Four Ways to Spot a Great Teacher

Parents should seek out educators who have outside intellectual lives, follow the data and ask terrific questions.

Real-life versions of the inspiring teacher played by the late Robin Williams in 'Dead Poets Society' often speak passionately about their favorite philosopher or poet. Touchstone Pictures/Everett Collection

I recently caught up with my downstairs neighbors, an attorney and a college professor, who have been consumed by the process of enrolling their adorable 5-year-old son in kindergarten.
Our apartment building in brownstone Brooklyn sits between two public schools—one known for resisting standardized-test prep, the other known for a more back-to-basics approach. On a tour of the first school, the principal boasted so effusively about its art program that my neighbors wondered whether their son would learn enough math and reading. At the second school, the central office was disorganized, and my neighbors left bewildered and without much information. In the end, they enrolled their son in a private school.
As students trundle back to the classroom, many parents will recognize my neighbors' frustration—and the anxiety that comes from trying to give your child the best possible education (especially if you can't afford to send them to private school). But in a landmark book this year, two sociologists, Angel L. Harris of Duke and Keith Robinson of the University of Texas at Austin, found that many things parents obsess over—checking homework nightly, volunteering at their kids' schools—have no measurable impact on student achievement.
Instead, what seems to matter most is getting one's child inside the classroom of an effective teacher. Parents who do so see their children's test scores rise by as much as 8% in reading and math, the study found.
Many schools ban parents from requesting specific teachers, which protects children whose parents are less involved. But most public schools, unhelpfully, also prevent parents of prospective students from spending unstructured time observing classrooms, where they could get a better feel for how teachers actually work with children. When parents like my neighbors visit schools, their impressions are often based more on gut instinct than on careful observation of what really makes a school great: how many skilled teachers it has.
So how can a parent identify superb teaching?
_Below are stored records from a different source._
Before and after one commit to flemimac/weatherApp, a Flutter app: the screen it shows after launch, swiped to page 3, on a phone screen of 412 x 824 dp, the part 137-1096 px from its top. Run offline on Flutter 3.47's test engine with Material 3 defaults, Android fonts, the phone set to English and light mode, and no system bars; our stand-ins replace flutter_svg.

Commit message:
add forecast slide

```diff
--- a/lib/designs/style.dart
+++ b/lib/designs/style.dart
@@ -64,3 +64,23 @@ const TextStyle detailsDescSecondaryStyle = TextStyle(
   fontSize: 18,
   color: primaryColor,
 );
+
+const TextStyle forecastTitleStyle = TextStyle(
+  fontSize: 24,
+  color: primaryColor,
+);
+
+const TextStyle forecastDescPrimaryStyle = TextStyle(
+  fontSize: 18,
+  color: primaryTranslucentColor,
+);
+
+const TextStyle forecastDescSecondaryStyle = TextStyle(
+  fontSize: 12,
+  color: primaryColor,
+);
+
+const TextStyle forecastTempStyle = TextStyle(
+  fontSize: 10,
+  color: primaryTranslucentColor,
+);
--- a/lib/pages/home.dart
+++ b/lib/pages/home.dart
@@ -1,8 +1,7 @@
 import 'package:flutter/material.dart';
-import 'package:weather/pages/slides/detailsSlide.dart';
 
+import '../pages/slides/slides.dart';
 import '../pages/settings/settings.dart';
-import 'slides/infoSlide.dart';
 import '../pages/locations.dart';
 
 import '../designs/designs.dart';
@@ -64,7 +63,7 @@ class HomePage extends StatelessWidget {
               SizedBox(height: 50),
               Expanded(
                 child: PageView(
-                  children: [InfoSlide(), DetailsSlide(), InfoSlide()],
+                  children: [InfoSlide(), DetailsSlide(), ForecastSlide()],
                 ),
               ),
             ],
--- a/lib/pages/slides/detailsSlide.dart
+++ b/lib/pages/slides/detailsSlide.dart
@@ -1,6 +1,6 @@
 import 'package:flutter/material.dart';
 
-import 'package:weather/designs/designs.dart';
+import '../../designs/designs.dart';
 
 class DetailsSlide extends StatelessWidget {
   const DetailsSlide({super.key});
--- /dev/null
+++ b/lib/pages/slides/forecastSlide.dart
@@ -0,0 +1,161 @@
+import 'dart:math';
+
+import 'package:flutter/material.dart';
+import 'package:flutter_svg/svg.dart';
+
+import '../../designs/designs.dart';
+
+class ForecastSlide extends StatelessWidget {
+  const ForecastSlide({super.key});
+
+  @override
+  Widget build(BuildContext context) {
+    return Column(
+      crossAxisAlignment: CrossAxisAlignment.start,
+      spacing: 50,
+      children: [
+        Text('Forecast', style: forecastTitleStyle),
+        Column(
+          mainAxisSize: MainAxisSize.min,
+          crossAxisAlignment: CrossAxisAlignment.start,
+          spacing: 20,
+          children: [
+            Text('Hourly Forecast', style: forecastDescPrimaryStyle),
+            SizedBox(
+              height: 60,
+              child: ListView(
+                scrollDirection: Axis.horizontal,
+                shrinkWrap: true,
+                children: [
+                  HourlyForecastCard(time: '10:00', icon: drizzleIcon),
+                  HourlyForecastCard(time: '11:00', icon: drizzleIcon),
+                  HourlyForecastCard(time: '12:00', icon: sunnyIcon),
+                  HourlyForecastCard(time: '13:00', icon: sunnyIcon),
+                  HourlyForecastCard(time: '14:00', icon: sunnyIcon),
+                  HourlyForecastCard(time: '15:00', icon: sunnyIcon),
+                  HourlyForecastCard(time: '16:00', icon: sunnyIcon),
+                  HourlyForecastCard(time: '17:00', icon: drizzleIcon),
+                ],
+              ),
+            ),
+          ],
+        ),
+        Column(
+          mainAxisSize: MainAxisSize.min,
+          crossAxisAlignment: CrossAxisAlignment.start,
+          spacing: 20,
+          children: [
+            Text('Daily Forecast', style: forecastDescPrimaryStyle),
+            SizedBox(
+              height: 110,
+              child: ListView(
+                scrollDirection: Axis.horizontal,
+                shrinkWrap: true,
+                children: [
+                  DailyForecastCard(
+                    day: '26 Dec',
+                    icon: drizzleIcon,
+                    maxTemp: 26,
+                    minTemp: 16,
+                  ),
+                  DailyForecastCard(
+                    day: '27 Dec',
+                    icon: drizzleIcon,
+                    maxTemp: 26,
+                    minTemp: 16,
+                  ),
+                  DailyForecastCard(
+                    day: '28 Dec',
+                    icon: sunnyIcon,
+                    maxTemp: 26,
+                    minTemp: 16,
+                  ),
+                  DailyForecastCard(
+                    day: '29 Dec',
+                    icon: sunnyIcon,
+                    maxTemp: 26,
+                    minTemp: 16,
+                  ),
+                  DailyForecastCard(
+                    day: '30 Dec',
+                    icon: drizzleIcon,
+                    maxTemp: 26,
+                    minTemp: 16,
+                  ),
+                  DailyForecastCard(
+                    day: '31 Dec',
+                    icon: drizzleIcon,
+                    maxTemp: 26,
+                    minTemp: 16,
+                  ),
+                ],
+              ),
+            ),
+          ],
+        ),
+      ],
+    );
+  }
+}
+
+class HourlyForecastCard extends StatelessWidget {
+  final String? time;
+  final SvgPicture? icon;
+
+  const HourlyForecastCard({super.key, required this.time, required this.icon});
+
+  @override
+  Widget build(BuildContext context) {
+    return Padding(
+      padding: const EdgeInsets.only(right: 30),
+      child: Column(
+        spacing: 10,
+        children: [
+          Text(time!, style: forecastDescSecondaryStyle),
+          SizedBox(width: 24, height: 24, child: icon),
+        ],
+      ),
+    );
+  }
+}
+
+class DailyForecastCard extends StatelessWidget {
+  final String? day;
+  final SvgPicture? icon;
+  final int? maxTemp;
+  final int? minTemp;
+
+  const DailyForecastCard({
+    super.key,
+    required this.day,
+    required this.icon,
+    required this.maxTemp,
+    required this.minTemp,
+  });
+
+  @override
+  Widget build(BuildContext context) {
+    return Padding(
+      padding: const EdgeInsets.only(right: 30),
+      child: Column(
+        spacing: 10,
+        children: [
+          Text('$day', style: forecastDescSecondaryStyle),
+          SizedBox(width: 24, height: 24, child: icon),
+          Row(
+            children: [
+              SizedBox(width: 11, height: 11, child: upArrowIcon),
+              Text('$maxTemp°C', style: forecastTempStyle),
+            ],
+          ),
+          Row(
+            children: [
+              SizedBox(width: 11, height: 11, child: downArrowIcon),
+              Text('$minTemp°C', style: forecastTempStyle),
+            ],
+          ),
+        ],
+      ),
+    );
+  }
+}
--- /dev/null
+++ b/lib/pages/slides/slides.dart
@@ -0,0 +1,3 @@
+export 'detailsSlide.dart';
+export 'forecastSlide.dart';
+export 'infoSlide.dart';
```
Clearly, great teachers begin by loving children. But beyond that, a growing body of research points to some basic tenets of top-notch instruction—including these four actions and mind-sets parents can look and listen for when they visit a classroom, meet an educator or review their children's schoolwork.
Great teachers:
• Have active intellectual lives outside their classrooms. 

Economists have discovered that teachers with high SAT scores or perfect college GPAs are generally no better for their students than teachers with less impressive credentials. But teachers with large vocabularies are better at their jobs because this trait is associated with being intelligent, well-read and curious.
In 1903, W.E.B. Du Bois, who once taught in a one-room schoolhouse in rural Tennessee, wrote that teachers must "be broad-minded, cultured men and women" able to "scatter civilization" among the next generation. The best teachers often love to travel, have fascinating hobbies or speak passionately about their favorite philosopher or poet.
Believe intelligence is achievable, not inborn.

Effective educators reject the idea that smarts are something that only some students have; they expect all children to perform at high levels, even those who are unruly, learning disabled or struggling with English.
How can you tell if a teacher has high expectations? Ask your child if he or she has learned anything new today. Research suggests that most students already know almost half of what is taught in most classes. Lame teachers—like one I watched spend a full 10 minutes explaining to a class in a Colorado Springs middle school that "denominator" refers to the bottom half of a fraction—spend too much time reviewing basic facts and too little time introducing deeper concepts.
• Are data-driven. 

Effective teachers assess students at the beginning of new units to identify their strengths and weaknesses, then quiz students again when units end to determine whether concepts and skills have sunk in. Research from the cognitive psychologists Andrew Butler and Henry Roediger confirms that students score higher on end-of-year exams when they have been quizzed by their teacher along the way.
• Ask great questions. 

According to the scholar John Hattie, when teachers focus lessons on concepts that are broader than those on multiple-choice tests, children's scores on higher-level assessments—like those that require writing—increase. How can you identify a high-quality question in your child's schoolwork? It tests for conceptual, not factual, understanding—not "When did the Great Depression occur?" but "What economic, social and political factors led to the Great Depression?"
Parents shouldn't be the only ones looking for these four traits. Principals and policy makers should focus less on standardized test scores than on these more sophisticated measures of excellence. Together, we can create a groundswell of demand for great teaching in every classroom.